## [Prompt]
Read through the entries below and return each line with the word "Short".
###
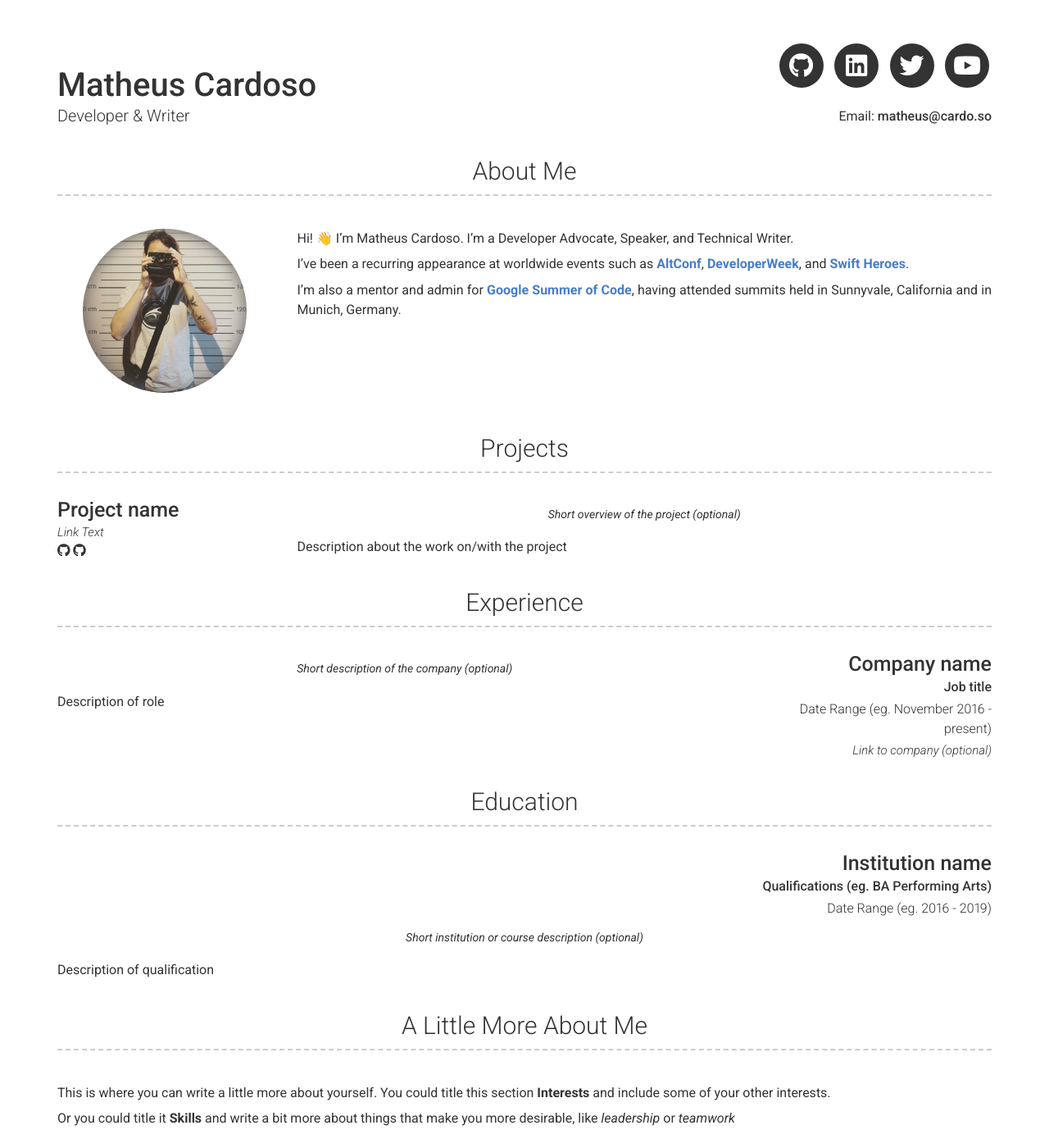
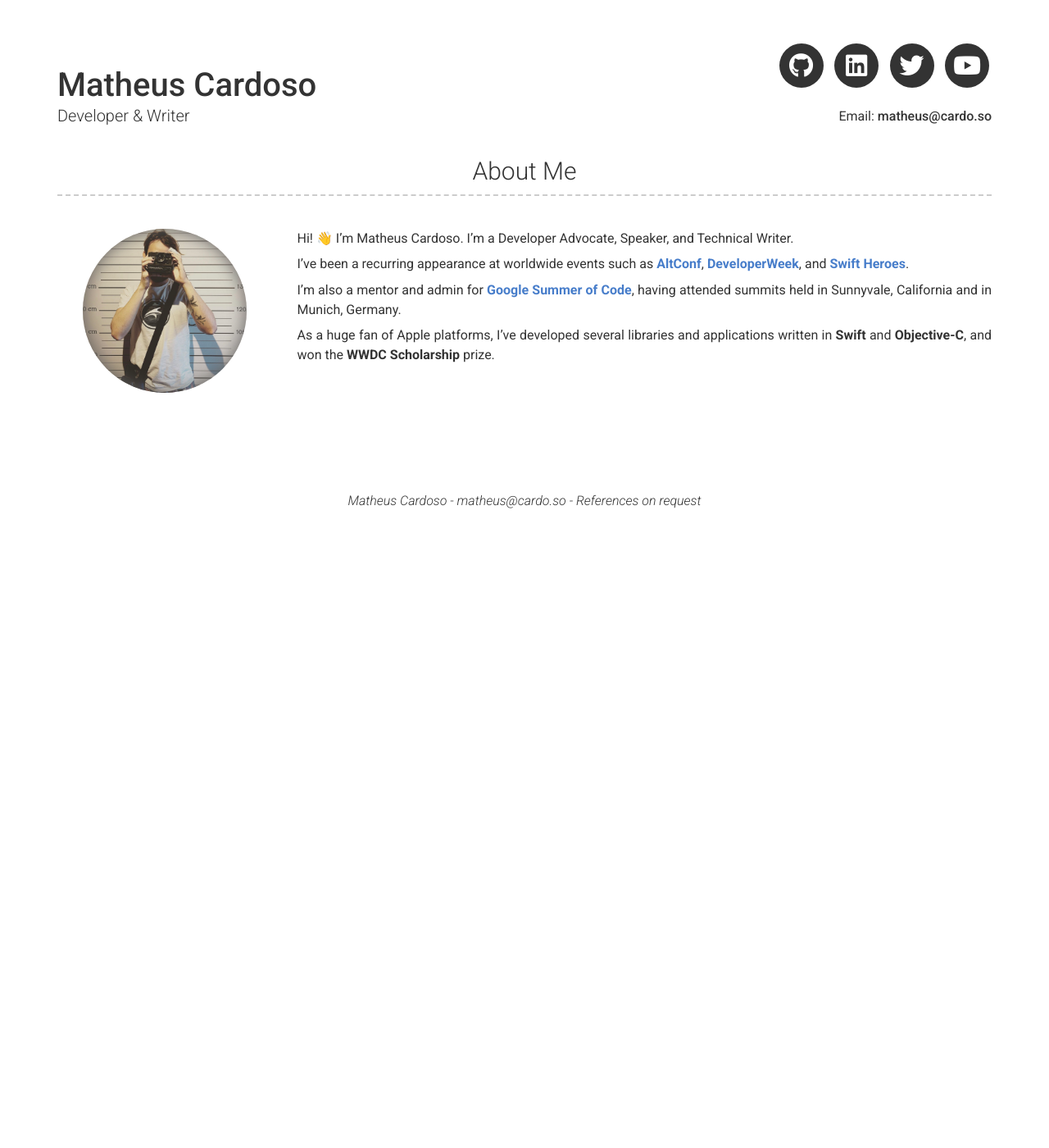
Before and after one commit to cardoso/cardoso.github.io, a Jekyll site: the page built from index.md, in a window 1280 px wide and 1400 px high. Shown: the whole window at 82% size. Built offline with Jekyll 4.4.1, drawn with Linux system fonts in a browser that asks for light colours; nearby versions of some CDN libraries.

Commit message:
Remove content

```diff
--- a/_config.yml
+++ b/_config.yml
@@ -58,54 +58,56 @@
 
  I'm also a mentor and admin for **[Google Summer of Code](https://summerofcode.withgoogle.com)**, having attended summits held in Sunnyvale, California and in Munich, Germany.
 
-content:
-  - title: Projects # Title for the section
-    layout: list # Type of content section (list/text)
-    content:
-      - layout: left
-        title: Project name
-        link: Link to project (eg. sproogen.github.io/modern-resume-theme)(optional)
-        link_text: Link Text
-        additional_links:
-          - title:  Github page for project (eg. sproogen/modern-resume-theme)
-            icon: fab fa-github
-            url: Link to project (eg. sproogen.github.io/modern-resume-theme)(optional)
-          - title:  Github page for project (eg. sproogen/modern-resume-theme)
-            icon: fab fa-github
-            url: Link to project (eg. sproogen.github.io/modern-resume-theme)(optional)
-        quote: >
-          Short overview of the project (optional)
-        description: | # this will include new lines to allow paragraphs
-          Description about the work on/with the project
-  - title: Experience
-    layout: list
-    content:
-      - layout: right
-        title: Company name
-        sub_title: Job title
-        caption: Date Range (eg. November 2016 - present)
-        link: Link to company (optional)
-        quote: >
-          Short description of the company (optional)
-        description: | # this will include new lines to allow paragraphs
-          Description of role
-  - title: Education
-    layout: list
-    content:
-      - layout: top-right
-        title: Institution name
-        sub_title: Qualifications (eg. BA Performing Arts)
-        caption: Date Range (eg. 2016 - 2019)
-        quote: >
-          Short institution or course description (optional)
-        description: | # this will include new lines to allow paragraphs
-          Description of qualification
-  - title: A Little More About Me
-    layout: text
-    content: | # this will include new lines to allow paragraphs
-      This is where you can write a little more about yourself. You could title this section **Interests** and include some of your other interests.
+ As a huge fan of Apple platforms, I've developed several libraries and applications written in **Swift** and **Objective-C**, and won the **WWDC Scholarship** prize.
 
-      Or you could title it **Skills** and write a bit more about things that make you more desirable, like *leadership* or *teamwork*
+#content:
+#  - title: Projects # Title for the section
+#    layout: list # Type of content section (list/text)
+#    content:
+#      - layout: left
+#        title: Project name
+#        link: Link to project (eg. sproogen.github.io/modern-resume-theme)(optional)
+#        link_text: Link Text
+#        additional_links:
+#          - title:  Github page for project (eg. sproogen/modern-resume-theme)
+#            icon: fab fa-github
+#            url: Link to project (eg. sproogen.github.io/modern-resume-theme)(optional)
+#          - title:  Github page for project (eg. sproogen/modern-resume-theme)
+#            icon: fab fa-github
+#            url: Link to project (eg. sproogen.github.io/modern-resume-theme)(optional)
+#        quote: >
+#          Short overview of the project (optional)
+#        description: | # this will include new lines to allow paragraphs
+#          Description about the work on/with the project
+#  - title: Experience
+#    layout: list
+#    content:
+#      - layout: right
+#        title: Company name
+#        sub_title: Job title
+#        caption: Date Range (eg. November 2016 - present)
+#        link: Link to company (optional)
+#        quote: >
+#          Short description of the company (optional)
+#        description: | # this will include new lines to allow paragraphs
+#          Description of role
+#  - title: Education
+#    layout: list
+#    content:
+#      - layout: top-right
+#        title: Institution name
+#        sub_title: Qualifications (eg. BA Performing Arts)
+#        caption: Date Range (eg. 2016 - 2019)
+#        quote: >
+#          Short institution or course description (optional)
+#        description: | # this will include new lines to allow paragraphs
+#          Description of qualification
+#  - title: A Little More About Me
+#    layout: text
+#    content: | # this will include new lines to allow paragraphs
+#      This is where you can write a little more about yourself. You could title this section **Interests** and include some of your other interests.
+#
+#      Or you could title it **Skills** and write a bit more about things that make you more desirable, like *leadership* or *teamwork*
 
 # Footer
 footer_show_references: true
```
###
## [Answer]
-          Short overview of the project (optional)
-          Short description of the company (optional)
-          Short institution or course description (optional)
+#          Short overview of the project (optional)
+#          Short description of the company (optional)
+#          Short institution or course description (optional)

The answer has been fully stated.